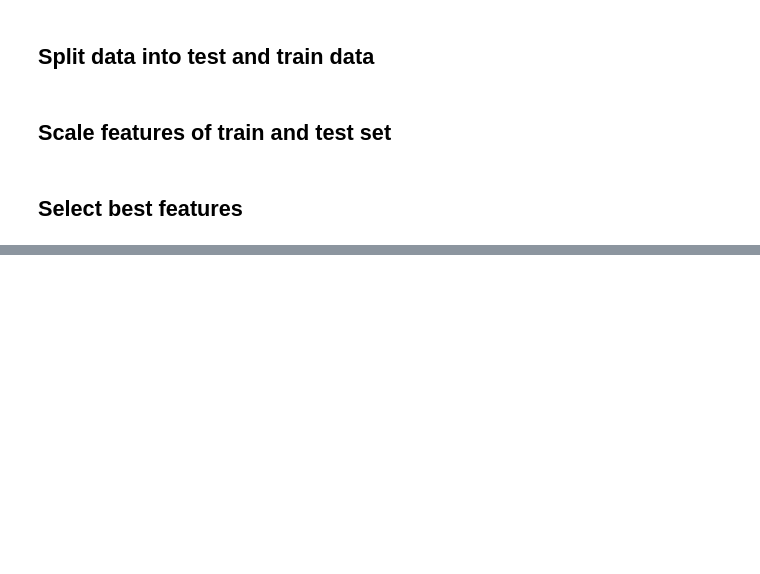
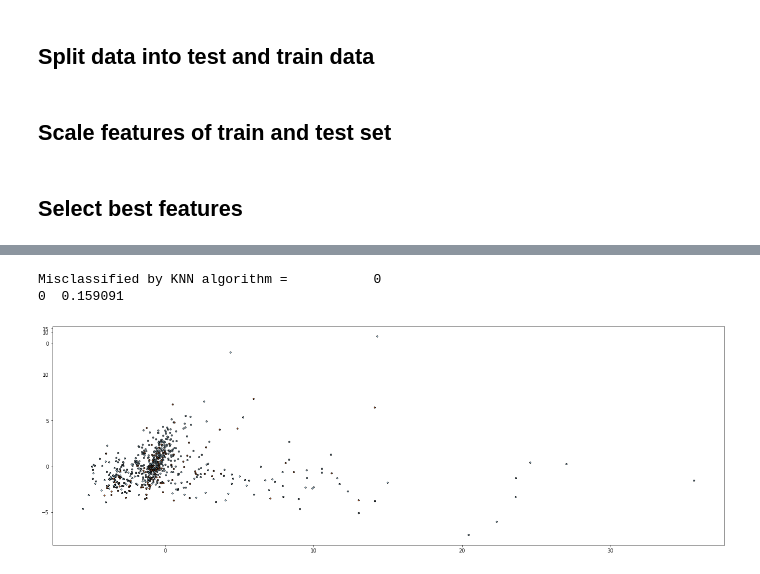
Before and after one commit to peterij/TM10007_Diagnosing_heart_disease, a Jupyter notebook: assignment.ipynb, the cells around one changed output, grey strips where cells are left out. Saved outputs shown, nothing was run; the diff lists cells and outputs as text; code cells hidden in the pictures; blank space fills up the shorter version.

```diff
--- a/assignment.ipynb
+++ b/assignment.ipynb
@@ -138,2 +187,27 @@ print(sorted_loadings)
 
 [2 rows x 9000 columns]
+# %%
+from sklearn.tree import DecisionTreeClassifier
+from sklearn.neighbors import KNeighborsClassifier
+from sklearn.ensemble import RandomForestClassifier
+from sklearn.ensemble import BaggingClassifier
+from sklearn.ensemble import VotingClassifier
+
+clsfs = KNeighborsClassifier()
+fig = plt.figure(figsize=(24,8))
+
+ax = fig.add_subplot(7, 3, num + 1)
+ax.scatter(X_pca[:, 0], X_pca[:, 1], marker='o', c=y,
+        s=25, edgecolor='k', cmap=plt.cm.Paired)
+
+clsfs.fit(X_pca,y)
+ax = fig.add_subplot()
+ax.scatter(X_pca[:,0],X_pca[:,1],marker='o',c=y,s=8,edgecolor='k',cmap=plt.cm.Paired)
+y_pred = pd.DataFrame(clsfs.predict(X_pca))
+correct = pd.DataFrame(y)
+percentage = pd.DataFrame((correct != y_pred).sum() / len(y_pred))
+print(f'Misclassified by KNN algorithm = {percentage}')
+# %% [output]
+Misclassified by KNN algorithm =           0
+0  0.159091
+[figure, added]
```
Also changed, not shown: parts of 10 cells of this notebook.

WHAT IS BEING ASKED - A verbatim copy of every entry above, with no pictures, is the expected output.

RESPONSE TO THIS EXERCISE -
Before and after one commit to peterij/TM10007_Diagnosing_heart_disease, a Jupyter notebook: assignment.ipynb, the cells around one changed output, grey strips where cells are left out. Saved outputs shown, nothing was run; the diff lists cells and outputs as text; code cells hidden in the pictures; blank space fills up the shorter version.

```diff
--- a/assignment.ipynb
+++ b/assignment.ipynb
@@ -138,2 +187,27 @@ print(sorted_loadings)
 
 [2 rows x 9000 columns]
+# %%
+from sklearn.tree import DecisionTreeClassifier
+from sklearn.neighbors import KNeighborsClassifier
+from sklearn.ensemble import RandomForestClassifier
+from sklearn.ensemble import BaggingClassifier
+from sklearn.ensemble import VotingClassifier
+
+clsfs = KNeighborsClassifier()
+fig = plt.figure(figsize=(24,8))
+
+ax = fig.add_subplot(7, 3, num + 1)
+ax.scatter(X_pca[:, 0], X_pca[:, 1], marker='o', c=y,
+        s=25, edgecolor='k', cmap=plt.cm.Paired)
+
+clsfs.fit(X_pca,y)
+ax = fig.add_subplot()
+ax.scatter(X_pca[:,0],X_pca[:,1],marker='o',c=y,s=8,edgecolor='k',cmap=plt.cm.Paired)
+y_pred = pd.DataFrame(clsfs.predict(X_pca))
+correct = pd.DataFrame(y)
+percentage = pd.DataFrame((correct != y_pred).sum() / len(y_pred))
+print(f'Misclassified by KNN algorithm = {percentage}')
+# %% [output]
+Misclassified by KNN algorithm =           0
+0  0.159091
+[figure, added]
```
Also changed, not shown: parts of 10 cells of this notebook.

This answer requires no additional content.